Solving Probability Problems Using The Markov Chains

Probability is everywhere, but it is more likely the science of uncertainty. When there is no way or a mathematical doubt, probability is used. Many mathematical evaluations and even gaming outcomes are dependent on math probability. There can be a probability of a person winning or losing the game by 30% or more. Players can head to , and play the games according to the probability they feel. Probability helps people decide how a particular situation will turn up.

A Probability Space is used in math that helps get the possible outcomes. The sample space here can have an infinite set. There can be an infinite number of possibilities made with the help of this magical math term. But, there can be a few problems occurring with this math term to use the Markov Chains. A.A. Markov devised it, and this probability chain is the example of Stochastic Processes or the random variable that will evolve.

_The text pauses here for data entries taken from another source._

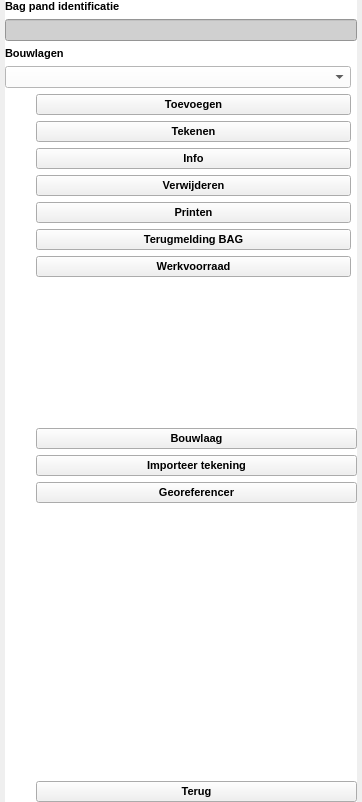
First picture: the form in plugin/oiv/bag_pand/oiv_pandgegevens_widget.ui, repository OIV-NL-QGIS/QGIS_project, before the edit.
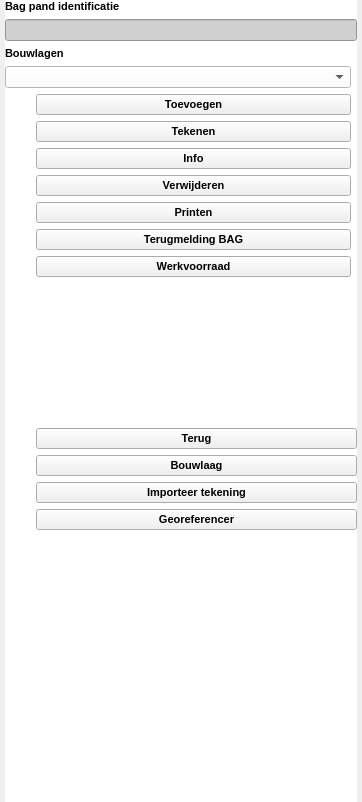
Second picture: the form after the edit. Icons and pictures are not drawn.

Patch:
```diff
--- a/plugin/oiv/bag_pand/oiv_pandgegevens_widget.ui
+++ b/plugin/oiv/bag_pand/oiv_pandgegevens_widget.ui
@@ -129,36 +129,6 @@
            <property name="bottomMargin">
             <number>0</number>
            </property>
-           <item row="8" column="1">
-            <widget class="QPushButton" name="terug_add">
-             <property name="enabled">
-              <bool>true</bool>
-             </property>
-             <property name="sizePolicy">
-              <sizepolicy hsizetype="Minimum" vsizetype="Fixed">
-               <horstretch>0</horstretch>
-               <verstretch>0</verstretch>
-              </sizepolicy>
-             </property>
-             <property name="font">
-              <font>
-               <family>Arial</family>
-               <pointsize>8</pointsize>
-               <weight>75</weight>
-               <bold>true</bold>
-              </font>
-             </property>
-             <property name="styleSheet">
-              <string notr="true">background-color: rgb(240, 240, 240);</string>
-             </property>
-             <property name="text">
-              <string>Terug</string>
-             </property>
-             <property name="checkable">
-              <bool>false</bool>
-             </property>
-            </widget>
-           </item>
            <item row="6" column="1">
             <spacer name="verticalSpacer_3">
              <property name="orientation">
@@ -202,31 +172,6 @@
              </property>
             </widget>
            </item>
-           <item row="8" column="0">
-            <widget class="QLabel" name="label_inventory_6">
-             <property name="sizePolicy">
-              <sizepolicy hsizetype="Fixed" vsizetype="Fixed">
-               <horstretch>0</horstretch>
-               <verstretch>0</verstretch>
-              </sizepolicy>
-             </property>
-             <property name="maximumSize">
-              <size>
-               <width>25</width>
-               <height>25</height>
-              </size>
-             </property>
-             <property name="text">
-              <string/>
-             </property>
-             <property name="pixmap">
-              <pixmap resource="../resources.qrc">:/plugins/oiv/config_files/png/interface/back.png</pixmap>
-             </property>
-             <property name="scaledContents">
-              <bool>true</bool>
-             </property>
-            </widget>
-           </item>
            <item row="2" column="0">
             <widget class="QLabel" name="label_inventory_5">
              <property name="sizePolicy">
@@ -362,6 +307,61 @@
              </property>
             </widget>
            </item>
+           <item row="0" column="1">
+            <widget class="QPushButton" name="terug_add">
+             <property name="enabled">
+              <bool>true</bool>
+             </property>
+             <property name="sizePolicy">
+              <sizepolicy hsizetype="Minimum" vsizetype="Fixed">
+               <horstretch>0</horstretch>
+               <verstretch>0</verstretch>
+              </sizepolicy>
+             </property>
+             <property name="font">
+              <font>
+               <family>Arial</family>
+               <pointsize>8</pointsize>
+               <weight>75</weight>
+               <bold>true</bold>
+              </font>
+             </property>
+             <property name="styleSheet">
+              <string notr="true">background-color: rgb(240, 240, 240);</string>
+             </property>
+             <property name="text">
+              <string>Terug</string>
+             </property>
+             <property name="checkable">
+              <bool>false</bool>
+             </property>
+            </widget>
+           </item>
+           <item row="0" column="0">
+            <widget class="QLabel" name="label_inventory_6">
+             <property name="sizePolicy">
+              <sizepolicy hsizetype="Fixed" vsizetype="Fixed">
+               <horstretch>0</horstretch>
+               <verstretch>0</verstretch>
+              </sizepolicy>
+             </property>
+             <property name="maximumSize">
+              <size>
+               <width>25</width>
+               <height>25</height>
+              </size>
+             </property>
+             <property name="text">
+              <string/>
+             </property>
+             <property name="pixmap">
+              <pixmap resource="../resources.qrc">:/plugins/oiv/config_files/png/interface/back.png</pixmap>
+             </property>
+             <property name="scaledContents">
+              <bool>true</bool>
+             </property>
+            </widget>
+           </item>
           </layout>
          </widget>
         </item>
```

The Markov Chains is a random process that bounces between the different states.

Solve Problems Using Markov Chains

Math is one of the complicated subjects for many people, but the probability makes it easier to carry out the results if there are many problems. A few problems may be calculation intensive, but you can sort out others with the Markov Chains. It helps raise the matrix to a specific power, and then the user needs to find the inverse of the matrix. This concept helps organize the probability and find the solutions to the problems.

A few problems discussed under Markov Chains include the classic problems in probability like rolling dice, tossing coins, coupon collector problem, and occupancy problem. The problems listed here provide an insight into the Stochastic Processes. Here are a few of them:

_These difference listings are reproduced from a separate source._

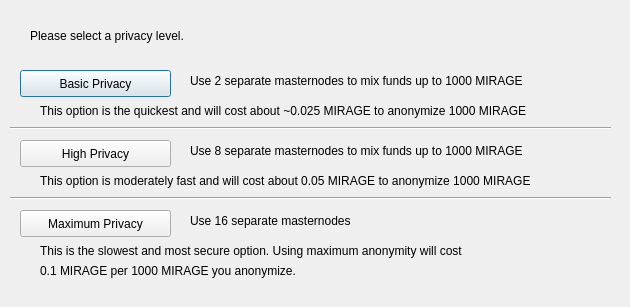
The window that src/qt/forms/darksendconfig.ui (ruvex/mirage) describes before a commit, drawn with Qt 5.
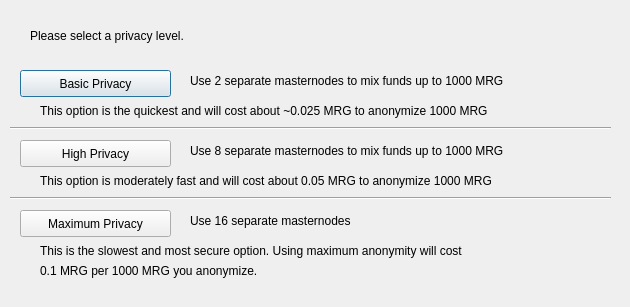
The same window after the commit.

The edit to the form file:
```diff
--- a/src/qt/forms/darksendconfig.ui
+++ b/src/qt/forms/darksendconfig.ui
@@ -75,7 +75,7 @@
     </rect>
    </property>
    <property name="text">
-    <string>Use 2 separate masternodes to mix funds up to 1000 MIRAGE</string>
+    <string>Use 2 separate masternodes to mix funds up to 1000 MRG</string>
    </property>
   </widget>
   <widget class="QLabel" name="label_3">
@@ -88,7 +88,7 @@
     </rect>
    </property>
    <property name="text">
-    <string>Use 8 separate masternodes to mix funds up to 1000 MIRAGE</string>
+    <string>Use 8 separate masternodes to mix funds up to 1000 MRG</string>
    </property>
   </widget>
   <widget class="QLabel" name="label_4">
@@ -114,7 +114,7 @@
     </rect>
    </property>
    <property name="text">
-    <string>This option is the quickest and will cost about ~0.025 MIRAGE to anonymize 1000 MIRAGE</string>
+    <string>This option is the quickest and will cost about ~0.025 MRG to anonymize 1000 MRG</string>
    </property>
   </widget>
   <widget class="QLabel" name="label_7">
@@ -127,7 +127,7 @@
     </rect>
    </property>
    <property name="text">
-    <string>This option is moderately fast and will cost about 0.05 MIRAGE to anonymize 1000 MIRAGE</string>
+    <string>This option is moderately fast and will cost about 0.05 MRG to anonymize 1000 MRG</string>
    </property>
   </widget>
   <widget class="QLabel" name="label_8">
@@ -153,7 +153,7 @@
     </rect>
    </property>
    <property name="text">
-    <string>0.1 MIRAGE per 1000 MIRAGE you anonymize.</string>
+    <string>0.1 MRG per 1000 MRG you anonymize.</string>
    </property>
   </widget>
   <widget class="Line" name="line">
```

  1. Problem-1: The fair coins are tossed until the appearance of the four consecutive heads. Here, the user needs to determine the mean number of tosses required.
  2. Problem-2: The Markov Fleas are the hopping fleas that hop around the vertices of the transition diagram drawn in the shape of two triangles. So, he named his fleas the Glee Flea, Forget Flea, Skill Flea, and Purpose Flea.
  3. Problem-3: The fair dice are thrown by the user and rolled until each face has appeared once. Here, the expected number of dice rolls needs to be achieved.
  4. Problem-4: Coming onto the fair coin-tossing until the appearance of the 4 consecutive heads. Here, the probability appears like the user makes the nine dancing flips to get the four consecutive heads or almost nine flips must be made to get the 4 consecutive heads.
  5. Problem-5: Here, we will talk about the Stochastic Processes. In the Gambler’s Ruin section, the X represents the amount spent and Xt, and the ‘T’ is the toss. Now, it can be represented through the transition diagram and find the probability of the amount of money spent by the gambler.
  6. Problem-6: One ball at a time is thrown into the six different cells. So, how many balls need to be thrown to occupy all 6 cells?
  7. Problem-7: Now, taking the above example of throwing the balls into 6 cells where one ball is thrown, the number of balls is stated. Here, 8 balls are thrown in these cells. The probability taken is ‘k’ for the balls being thrown into these 6 cells to occupy them all.

    Wrapping Up

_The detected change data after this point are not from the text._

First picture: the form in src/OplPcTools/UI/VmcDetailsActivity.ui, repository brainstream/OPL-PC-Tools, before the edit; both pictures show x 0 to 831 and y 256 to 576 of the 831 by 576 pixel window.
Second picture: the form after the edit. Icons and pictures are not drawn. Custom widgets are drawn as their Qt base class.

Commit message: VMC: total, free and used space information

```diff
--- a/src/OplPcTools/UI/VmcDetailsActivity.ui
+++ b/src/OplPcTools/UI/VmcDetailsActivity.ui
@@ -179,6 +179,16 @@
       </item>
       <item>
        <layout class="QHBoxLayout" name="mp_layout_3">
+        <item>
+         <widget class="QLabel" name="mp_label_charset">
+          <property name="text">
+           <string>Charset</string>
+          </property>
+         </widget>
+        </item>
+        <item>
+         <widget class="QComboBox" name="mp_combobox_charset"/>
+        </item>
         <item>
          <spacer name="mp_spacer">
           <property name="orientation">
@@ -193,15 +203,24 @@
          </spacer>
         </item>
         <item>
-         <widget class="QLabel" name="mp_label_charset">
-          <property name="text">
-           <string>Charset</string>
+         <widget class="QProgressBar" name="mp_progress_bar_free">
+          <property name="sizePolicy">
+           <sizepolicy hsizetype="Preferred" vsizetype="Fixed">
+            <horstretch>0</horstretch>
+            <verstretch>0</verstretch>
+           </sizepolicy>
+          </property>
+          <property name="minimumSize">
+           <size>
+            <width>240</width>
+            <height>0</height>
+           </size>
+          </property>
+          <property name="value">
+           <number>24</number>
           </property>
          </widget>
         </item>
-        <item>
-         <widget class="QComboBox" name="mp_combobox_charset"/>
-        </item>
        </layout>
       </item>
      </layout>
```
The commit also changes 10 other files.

    Everything has a certain probability assigned to it. It can be an outcome while playing the game or throwing the dice. The Marko Chains makes the reading of the problems a little easier.